BATON ROUGE, La. (BRPROUD) — Two days before Christmas, Louisiana received an early gift: Moderna’s COVID-19 vaccine.
The state’s first shipment of the vaccine arrived Wednesday at Fresenius Kidney Care in Baton Rouge. Its frontline workers were first to receive doses.
“I’m getting the COVID vaccine not only for myself and my family, but also to educate others,” said clinic manager Laverne Scott, who has spent 11 years working for Fresenius. “We’ve had a lot of long hours, a lot of tireless days.”
“By getting them the vaccination as early as possible, we’ll help them fight off the virus and continue to give them a better opportunity to take care of our patients,” Fresenius district operator Terry Bellon said.
The Louisiana Department of Health expects to receive just under 80,000 Moderna doses and more than 28,000 more Pfizer vaccines this week alone. The state hopes to have received its 200,000th overall vaccine by the end of next week.
“I do believe there is a light at the end of the tunnel,” Gov. John Bel Edwards said at a news conference Tuesday. “It comes in the form of vaccines, and more importantly, vaccinations.”
Many workers who have been offered vaccines have received them, but others have declined for one reason or another. LDH’s Office of Public Health has yet to tally how many people have decided against the injections — but the office’s top doctor hopes the number is low.
Both the Pfizer and Moderna vaccines boast effectiveness rates near 95%, according to pharmaceutical trials. They both require two doses given weeks apart. Mild side effects are common but often go away after a day or two.
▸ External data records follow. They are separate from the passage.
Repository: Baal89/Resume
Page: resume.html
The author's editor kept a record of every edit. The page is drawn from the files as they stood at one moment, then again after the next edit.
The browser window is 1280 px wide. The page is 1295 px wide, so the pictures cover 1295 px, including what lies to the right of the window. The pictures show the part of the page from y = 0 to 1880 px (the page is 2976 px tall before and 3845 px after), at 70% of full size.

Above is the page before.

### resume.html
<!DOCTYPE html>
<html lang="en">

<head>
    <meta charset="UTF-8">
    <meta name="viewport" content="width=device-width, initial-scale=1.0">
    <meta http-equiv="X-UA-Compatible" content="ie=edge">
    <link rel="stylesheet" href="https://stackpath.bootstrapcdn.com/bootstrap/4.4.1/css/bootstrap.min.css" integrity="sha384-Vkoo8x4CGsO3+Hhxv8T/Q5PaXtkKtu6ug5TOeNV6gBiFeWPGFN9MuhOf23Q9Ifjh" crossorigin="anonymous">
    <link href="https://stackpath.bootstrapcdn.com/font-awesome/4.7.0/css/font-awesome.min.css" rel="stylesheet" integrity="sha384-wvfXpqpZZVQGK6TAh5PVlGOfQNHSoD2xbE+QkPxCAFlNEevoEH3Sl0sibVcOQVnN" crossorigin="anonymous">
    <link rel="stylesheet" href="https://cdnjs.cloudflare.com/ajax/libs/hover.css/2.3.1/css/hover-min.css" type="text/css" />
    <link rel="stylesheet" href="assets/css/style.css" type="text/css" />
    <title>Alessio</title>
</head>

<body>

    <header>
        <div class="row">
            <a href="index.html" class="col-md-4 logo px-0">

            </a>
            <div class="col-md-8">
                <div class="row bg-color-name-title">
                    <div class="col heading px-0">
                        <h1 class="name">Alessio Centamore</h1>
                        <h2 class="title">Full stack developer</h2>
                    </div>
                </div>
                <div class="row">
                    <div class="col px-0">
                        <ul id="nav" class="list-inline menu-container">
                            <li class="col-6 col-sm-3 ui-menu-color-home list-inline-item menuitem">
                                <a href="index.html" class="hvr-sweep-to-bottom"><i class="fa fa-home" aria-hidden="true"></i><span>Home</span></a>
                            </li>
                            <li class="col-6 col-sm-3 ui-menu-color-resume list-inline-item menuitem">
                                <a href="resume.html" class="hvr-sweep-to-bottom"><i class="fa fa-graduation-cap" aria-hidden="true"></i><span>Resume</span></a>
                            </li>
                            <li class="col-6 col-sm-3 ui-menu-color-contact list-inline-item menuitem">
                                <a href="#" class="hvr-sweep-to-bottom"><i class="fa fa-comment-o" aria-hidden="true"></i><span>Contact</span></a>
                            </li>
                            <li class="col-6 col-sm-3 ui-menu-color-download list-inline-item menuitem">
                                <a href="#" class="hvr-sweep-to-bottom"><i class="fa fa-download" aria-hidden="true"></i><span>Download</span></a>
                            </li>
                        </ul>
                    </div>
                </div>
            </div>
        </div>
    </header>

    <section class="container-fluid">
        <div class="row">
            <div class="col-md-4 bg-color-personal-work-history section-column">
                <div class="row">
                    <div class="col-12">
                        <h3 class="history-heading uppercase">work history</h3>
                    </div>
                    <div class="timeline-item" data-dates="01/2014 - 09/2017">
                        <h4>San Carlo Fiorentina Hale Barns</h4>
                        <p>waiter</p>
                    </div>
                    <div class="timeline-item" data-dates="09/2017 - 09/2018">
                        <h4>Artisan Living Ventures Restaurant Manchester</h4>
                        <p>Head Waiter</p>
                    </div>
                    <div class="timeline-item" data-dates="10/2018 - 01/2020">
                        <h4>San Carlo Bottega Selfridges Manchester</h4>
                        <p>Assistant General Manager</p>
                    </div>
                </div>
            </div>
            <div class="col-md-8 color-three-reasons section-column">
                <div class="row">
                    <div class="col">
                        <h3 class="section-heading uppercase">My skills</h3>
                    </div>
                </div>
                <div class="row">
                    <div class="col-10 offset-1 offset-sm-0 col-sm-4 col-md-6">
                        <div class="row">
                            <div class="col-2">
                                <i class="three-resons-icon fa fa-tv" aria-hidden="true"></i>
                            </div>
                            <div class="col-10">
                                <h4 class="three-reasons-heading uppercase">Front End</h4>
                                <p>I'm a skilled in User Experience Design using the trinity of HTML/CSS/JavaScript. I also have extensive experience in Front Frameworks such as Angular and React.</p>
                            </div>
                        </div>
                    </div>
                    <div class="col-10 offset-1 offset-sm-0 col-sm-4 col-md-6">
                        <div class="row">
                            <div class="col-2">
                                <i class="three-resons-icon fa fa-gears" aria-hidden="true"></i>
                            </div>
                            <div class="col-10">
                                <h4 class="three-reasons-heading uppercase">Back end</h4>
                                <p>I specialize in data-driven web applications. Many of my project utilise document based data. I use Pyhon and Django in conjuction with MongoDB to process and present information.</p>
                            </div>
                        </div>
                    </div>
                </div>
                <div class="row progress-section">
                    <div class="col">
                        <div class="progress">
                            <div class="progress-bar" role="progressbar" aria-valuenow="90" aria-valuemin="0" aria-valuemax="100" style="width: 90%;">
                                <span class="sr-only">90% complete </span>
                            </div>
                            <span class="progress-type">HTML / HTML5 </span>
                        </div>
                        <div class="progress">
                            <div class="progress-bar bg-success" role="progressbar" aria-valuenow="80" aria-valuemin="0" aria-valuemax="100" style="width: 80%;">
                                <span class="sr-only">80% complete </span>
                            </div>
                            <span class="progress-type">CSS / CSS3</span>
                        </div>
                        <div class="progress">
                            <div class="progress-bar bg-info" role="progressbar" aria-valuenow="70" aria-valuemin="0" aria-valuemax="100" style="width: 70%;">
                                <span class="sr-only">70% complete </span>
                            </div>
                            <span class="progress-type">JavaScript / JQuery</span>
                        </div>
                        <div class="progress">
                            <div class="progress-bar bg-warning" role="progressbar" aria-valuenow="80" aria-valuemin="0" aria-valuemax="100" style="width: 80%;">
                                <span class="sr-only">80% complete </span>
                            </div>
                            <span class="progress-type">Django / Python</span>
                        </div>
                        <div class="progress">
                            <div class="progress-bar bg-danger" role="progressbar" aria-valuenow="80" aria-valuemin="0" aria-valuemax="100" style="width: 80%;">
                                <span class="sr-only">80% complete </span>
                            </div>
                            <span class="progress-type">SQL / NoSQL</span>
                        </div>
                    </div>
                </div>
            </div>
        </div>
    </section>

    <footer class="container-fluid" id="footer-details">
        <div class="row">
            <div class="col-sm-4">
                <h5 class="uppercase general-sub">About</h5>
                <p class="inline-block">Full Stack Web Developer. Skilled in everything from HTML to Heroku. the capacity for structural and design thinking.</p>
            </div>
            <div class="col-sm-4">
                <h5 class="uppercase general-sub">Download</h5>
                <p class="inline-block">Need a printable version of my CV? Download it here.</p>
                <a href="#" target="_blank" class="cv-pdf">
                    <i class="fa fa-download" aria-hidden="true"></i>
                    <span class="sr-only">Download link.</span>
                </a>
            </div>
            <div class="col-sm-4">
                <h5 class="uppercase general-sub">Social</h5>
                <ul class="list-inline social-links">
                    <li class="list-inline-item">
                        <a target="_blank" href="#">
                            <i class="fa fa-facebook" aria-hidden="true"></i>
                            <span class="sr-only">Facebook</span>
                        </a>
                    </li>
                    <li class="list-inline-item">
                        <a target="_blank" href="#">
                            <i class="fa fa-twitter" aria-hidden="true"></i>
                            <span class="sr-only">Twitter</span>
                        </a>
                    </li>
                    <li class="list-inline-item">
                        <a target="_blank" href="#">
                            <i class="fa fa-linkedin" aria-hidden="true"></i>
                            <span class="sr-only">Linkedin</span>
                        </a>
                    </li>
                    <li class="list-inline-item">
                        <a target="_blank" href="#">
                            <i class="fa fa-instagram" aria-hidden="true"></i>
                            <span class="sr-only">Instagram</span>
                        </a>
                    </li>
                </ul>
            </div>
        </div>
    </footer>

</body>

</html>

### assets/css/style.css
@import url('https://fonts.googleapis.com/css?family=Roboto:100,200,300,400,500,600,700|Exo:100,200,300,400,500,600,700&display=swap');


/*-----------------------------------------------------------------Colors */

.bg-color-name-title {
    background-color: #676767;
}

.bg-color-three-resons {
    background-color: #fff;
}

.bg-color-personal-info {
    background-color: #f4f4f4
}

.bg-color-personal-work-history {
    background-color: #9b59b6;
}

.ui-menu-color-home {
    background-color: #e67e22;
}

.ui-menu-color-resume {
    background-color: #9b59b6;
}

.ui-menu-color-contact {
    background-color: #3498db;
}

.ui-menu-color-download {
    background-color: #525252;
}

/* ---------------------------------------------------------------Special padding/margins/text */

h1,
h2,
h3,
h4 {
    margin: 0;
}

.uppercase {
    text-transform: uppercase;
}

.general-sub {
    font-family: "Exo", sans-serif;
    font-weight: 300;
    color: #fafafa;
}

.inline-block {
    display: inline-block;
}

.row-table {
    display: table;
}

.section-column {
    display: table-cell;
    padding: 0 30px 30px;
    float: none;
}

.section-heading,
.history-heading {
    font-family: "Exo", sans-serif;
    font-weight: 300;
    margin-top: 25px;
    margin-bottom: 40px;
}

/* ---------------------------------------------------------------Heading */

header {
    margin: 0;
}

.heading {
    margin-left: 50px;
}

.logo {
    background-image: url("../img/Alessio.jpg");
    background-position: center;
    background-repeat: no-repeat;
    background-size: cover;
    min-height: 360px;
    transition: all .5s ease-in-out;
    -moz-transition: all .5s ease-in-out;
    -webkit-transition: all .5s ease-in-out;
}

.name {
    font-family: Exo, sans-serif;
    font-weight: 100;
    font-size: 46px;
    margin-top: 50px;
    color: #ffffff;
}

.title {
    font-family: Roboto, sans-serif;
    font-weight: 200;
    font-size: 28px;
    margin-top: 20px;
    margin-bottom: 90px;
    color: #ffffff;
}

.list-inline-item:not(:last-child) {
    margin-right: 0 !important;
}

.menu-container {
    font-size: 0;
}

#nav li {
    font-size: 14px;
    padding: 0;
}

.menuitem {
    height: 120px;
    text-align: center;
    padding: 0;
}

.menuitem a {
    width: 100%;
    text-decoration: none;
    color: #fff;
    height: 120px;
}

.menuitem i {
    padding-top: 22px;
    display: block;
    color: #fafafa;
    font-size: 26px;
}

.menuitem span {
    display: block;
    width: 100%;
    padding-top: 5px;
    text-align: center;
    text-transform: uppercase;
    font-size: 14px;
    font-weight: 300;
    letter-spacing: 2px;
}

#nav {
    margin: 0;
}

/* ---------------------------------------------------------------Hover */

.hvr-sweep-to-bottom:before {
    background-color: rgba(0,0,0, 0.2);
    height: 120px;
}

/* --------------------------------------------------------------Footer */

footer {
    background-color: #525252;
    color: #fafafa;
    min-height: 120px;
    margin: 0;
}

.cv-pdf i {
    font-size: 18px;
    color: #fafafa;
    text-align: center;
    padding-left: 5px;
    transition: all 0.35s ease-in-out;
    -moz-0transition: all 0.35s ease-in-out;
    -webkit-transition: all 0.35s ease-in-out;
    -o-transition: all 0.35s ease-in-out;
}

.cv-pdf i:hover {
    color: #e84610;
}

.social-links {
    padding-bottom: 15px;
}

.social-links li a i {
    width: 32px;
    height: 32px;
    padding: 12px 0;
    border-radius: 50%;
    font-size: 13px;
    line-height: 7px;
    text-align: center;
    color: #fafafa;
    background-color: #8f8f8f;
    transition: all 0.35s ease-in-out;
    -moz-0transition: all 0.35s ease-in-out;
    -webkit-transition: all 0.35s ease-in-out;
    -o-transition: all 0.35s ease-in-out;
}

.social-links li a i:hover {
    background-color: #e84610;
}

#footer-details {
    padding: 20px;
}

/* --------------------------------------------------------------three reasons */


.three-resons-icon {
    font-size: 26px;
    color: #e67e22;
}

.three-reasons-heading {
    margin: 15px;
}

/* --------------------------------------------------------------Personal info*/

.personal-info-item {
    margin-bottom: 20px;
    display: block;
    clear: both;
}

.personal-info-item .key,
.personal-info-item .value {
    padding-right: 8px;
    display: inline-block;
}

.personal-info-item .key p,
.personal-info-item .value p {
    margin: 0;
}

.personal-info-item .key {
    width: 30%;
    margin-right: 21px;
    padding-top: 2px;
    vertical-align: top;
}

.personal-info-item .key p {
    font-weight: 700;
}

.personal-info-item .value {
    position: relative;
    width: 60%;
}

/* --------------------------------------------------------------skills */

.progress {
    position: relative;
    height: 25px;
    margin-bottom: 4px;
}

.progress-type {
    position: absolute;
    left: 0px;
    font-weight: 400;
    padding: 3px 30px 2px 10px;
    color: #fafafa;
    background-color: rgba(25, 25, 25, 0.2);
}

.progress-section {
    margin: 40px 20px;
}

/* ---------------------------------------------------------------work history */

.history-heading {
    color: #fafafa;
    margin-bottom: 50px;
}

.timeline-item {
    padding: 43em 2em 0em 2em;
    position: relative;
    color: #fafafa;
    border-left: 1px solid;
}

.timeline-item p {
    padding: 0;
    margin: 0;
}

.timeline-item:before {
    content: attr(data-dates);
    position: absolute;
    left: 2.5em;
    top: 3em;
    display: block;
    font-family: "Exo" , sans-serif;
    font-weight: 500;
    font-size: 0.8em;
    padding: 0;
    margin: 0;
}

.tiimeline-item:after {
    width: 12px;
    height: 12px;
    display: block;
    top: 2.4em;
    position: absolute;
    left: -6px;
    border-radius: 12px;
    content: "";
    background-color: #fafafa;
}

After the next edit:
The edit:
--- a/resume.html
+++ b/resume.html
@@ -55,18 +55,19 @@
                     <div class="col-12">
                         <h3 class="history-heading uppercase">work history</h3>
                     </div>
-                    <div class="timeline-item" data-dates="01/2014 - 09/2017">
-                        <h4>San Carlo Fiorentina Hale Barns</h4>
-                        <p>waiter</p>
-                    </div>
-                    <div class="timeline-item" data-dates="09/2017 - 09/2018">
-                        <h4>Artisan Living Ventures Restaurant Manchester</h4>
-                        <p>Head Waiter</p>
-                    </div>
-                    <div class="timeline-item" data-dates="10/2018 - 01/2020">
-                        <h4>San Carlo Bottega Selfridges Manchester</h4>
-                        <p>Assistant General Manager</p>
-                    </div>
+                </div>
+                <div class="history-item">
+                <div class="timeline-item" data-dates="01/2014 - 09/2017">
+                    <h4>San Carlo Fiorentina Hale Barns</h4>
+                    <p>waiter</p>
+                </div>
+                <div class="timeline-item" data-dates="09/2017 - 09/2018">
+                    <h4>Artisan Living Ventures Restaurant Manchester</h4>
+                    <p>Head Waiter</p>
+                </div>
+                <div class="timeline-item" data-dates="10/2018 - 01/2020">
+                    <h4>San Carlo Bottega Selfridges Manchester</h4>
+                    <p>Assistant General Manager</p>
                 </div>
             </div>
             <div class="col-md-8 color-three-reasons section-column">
“Every person who gets the vaccine from here on out is not only going to be a potential life saved,” LDH public health czar Dr. Joseph Kanter said Tuesday. “It’s going to be one step closer to putting this pandemic behind us.”
The state hopes to vaccinate more frontline workers — including first responders, teachers and food workers — by the end of January.
The general public won’t likely get a COVID-19 vaccine until mid-2021. The projected wait leaves health workers urging people to maintain virus mitigation measures: mask-wearing, hand-washing and social distancing at least six feet apart.